On a friend's advice, I checked out the book "Getting Things Done" by David Allen. It seems to be the preferred geek method of handling productivity and efficiency. I think it's mostly because there is a lot of logic and organization that's required, which is pretty much the same as writing software, handling software projects, or even maintaining your file system on your computer.

The author pretty much says that simple to-do lists and calendars are insufficient to handle real world projects since they don't capture all the information that's actually floating around in your head. That pretty much was enough for me to hear to try it out. You basically need to dump all the projects into some type of organizing system (I actually made my own paper organizer), and keep running lists of all projects, broken down as far as possible into their simplest tasks. You also need to keep one main running list which is the actual task list (next actions) and its composed of tasks from each project as well as one-off tasks like going grocery shopping. I don't want to get too much into the details here, since it gets a bit technical, however you can check it out on Wikipedia or just by googling GTD (that's the slang for Getting Things Done). It seems like its quite popular among the geek community.

I've been on it for about a week and a half and I'm slowly building my confidence in being able to handle so many things at once. Its a bit overwhelming when you have all your real projects written down on paper and you see the volume of things that need to actually get done. It was no wonder that I had such a problem with it. I'll probably stick with this methodology for a while since it seems like its working out for me. Anyways, now that I'm independent, I figure I need to step up my game a bit.

On to the more interesting things...

Last week, I managed to write a self-checking testbench for the ZDO layer and finish testing it. I fixed all of the bugs that I found during testing so I'm pretty confident that the ZDO functions I implemented are working as I expect.

Unfortunately, the same test fixture can't be used for the testing on the NWK and MAC layers since they require more interaction with other nodes. Hence I've decided to use my current simulator to simulate two nodes and exchange data between them as my basic test. My requirement is that my tests be self-checking so I also decided to write a script parser with some language extensions that can control an independent program (process) running the checker. My last attempt at a script parser failed miserably so I'm hoping this time, I can get things right.

On top of that, I need to re-format all my function headers to be compatible with Doxygen so that I can have at least some crude documentation when I release the code. Well, that and fill in the argument and descriptions for those headers. From the look of the amount of work I have to do, I'm thinking that the release will most likely take place towards the latter part of this month. In case there are an doubting Thomases out there, I've already promised myself that I'm going to release the code in September, so it'll happen even if the code is non-working and there's no documentation. However I'd prefer that not to be the case.

Until then, looks like I'm going to need to bust some ass.
Toodles...

Yaa-Taa is a Japanese expression for excitement.
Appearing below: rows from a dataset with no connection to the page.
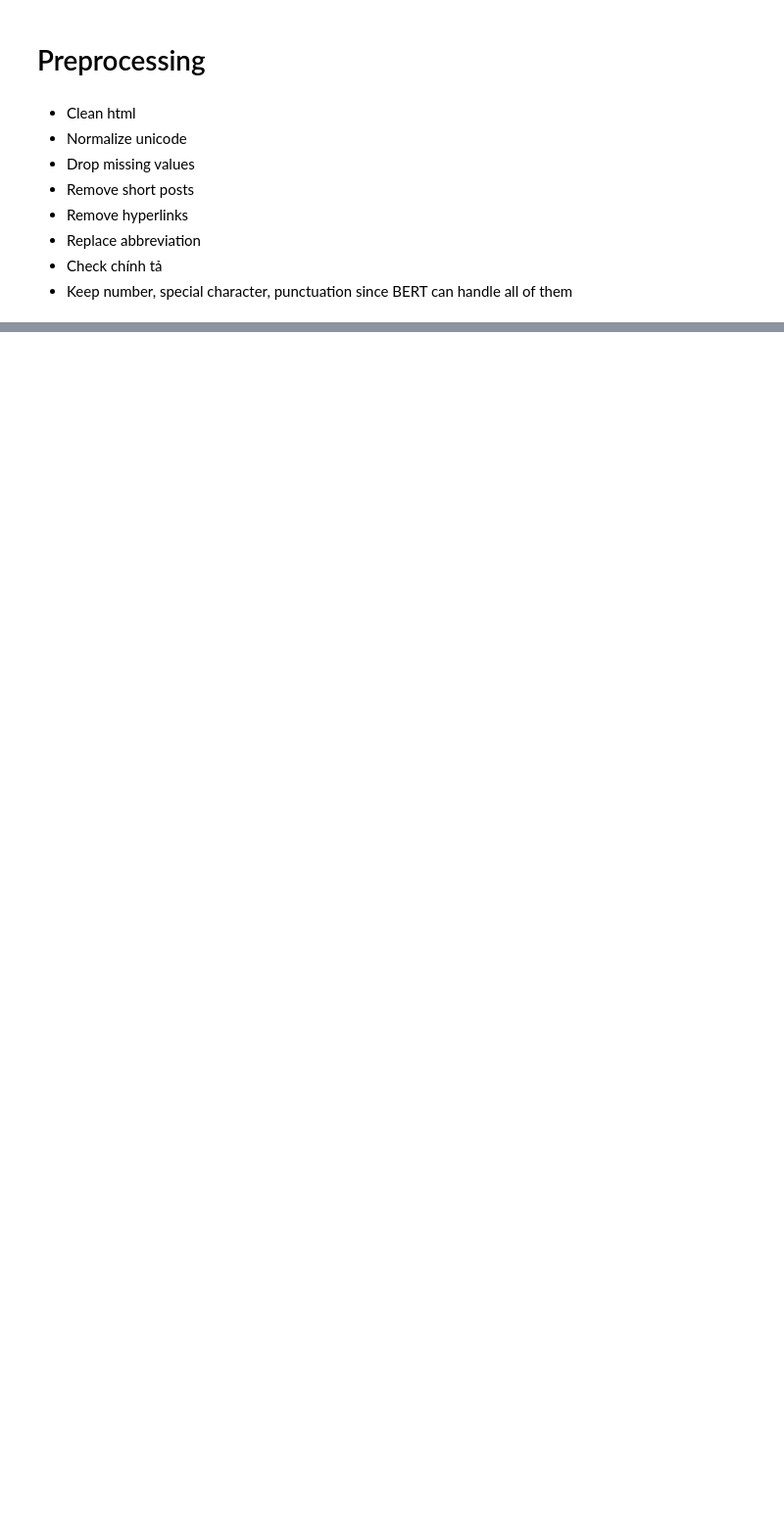
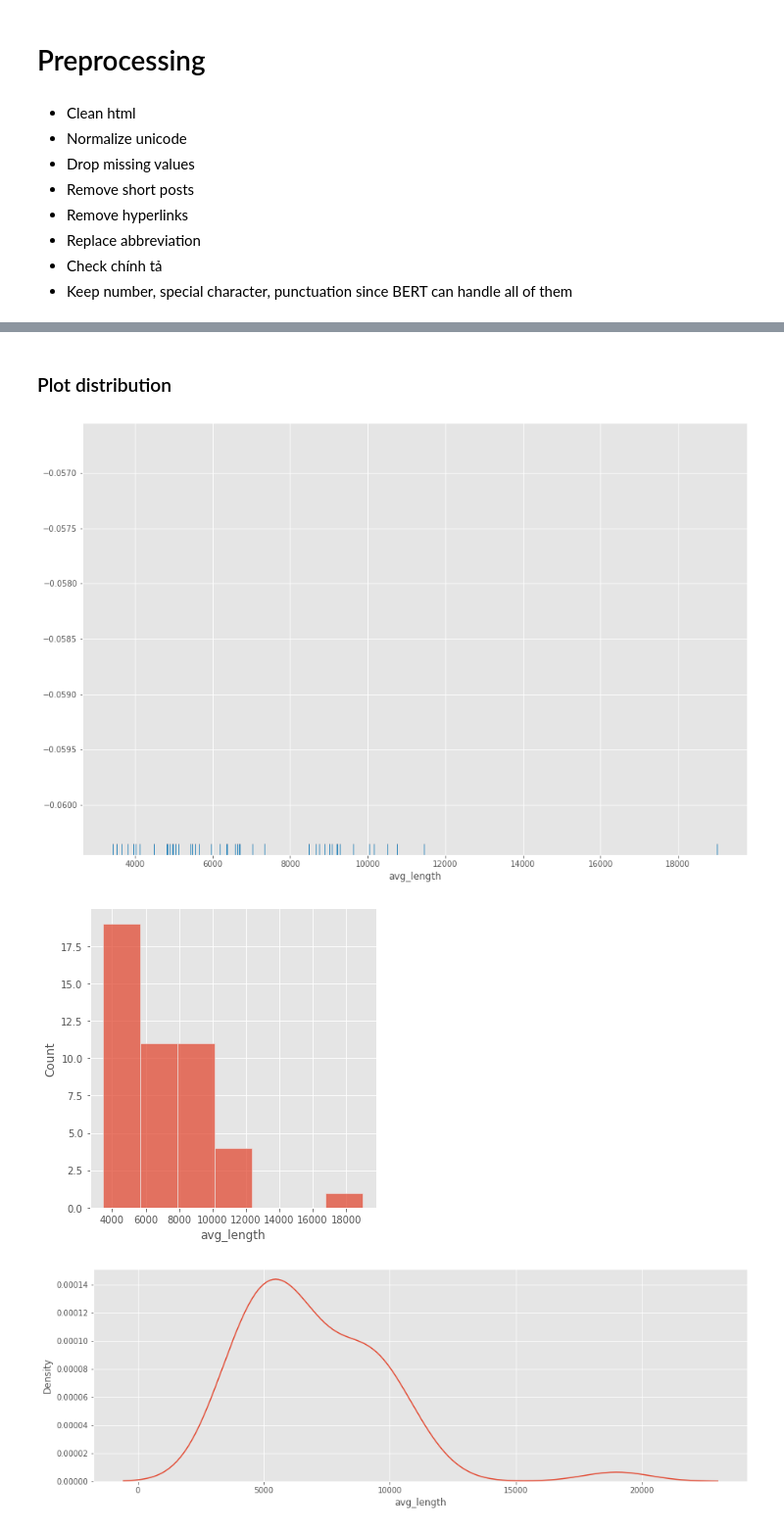
Before and after one commit to Tuan-Lee-23/Vietnamese-Reactionary-Article-Classification-, a Jupyter notebook: data/preprocessed/Preprocessing.ipynb, the cells around one changed output, grey strips where cells are left out. Shown at 98% size. Cells and saved outputs as stored; diff of their text form; code cells hidden in the pictures; blank space fills up the shorter version.

```diff
--- a/data/preprocessed/Preprocessing.ipynb
+++ b/data/preprocessed/Preprocessing.ipynb
@@ -141,4 +72,0 @@ sns.rugplot(df['avg_length'])
-# %%
-df = df[df['avg_length'] > 250]
-print(df.head())
-print(df.shape)
@@ -155,6 +72,0 @@ print(df.shape)
-# %%
-def remove_urls(input_text):
-    return re.sub(r'http.?://[^\s]+[\s]?', '', input_text)
-
-df['content'] = df['content'].apply(remove_urls)
-df.head()
@@ -175,2 +72,0 @@ See the caveats in the documentation: https://pandas.pydata.org/pandas-docs/stab
-# %%
-df['content'] = df['content'].progress_apply(lambda x: TTSnorm(x, lower = False, punc = True))
@@ -181,0 +216,7 @@ KeyboardInterrupt: ignored
+# %%
+test = Dataframe('/1/' + dataset_1[1], 1)
+test.read_csv()
+test.drop_missing()
+
+print(test.name)
+df = test.df
@@ -181,0 +227,8 @@ KeyboardInterrupt: ignored
+# %% [markdown]
+### Plot distribution
+# %%
+test.plot()
+# %% [output]
+[figure, added]
+[figure, added]
+[figure, added]
```
Also changed, not shown: parts of 29 cells of this notebook, 2 other files.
You hear it a lot in anime, which is probably where I picked it up.

Anyways, I just finished multiple 10kB file transfers over four Zigbee router hops in my simulator and the remote files were identical to the originals. It looks like my data transfers are pretty solid now. One step closer to getting this bad boy out...

Now since its a Sunday, I'm going to have a glass or three of wine and watch some anime.

Cheers...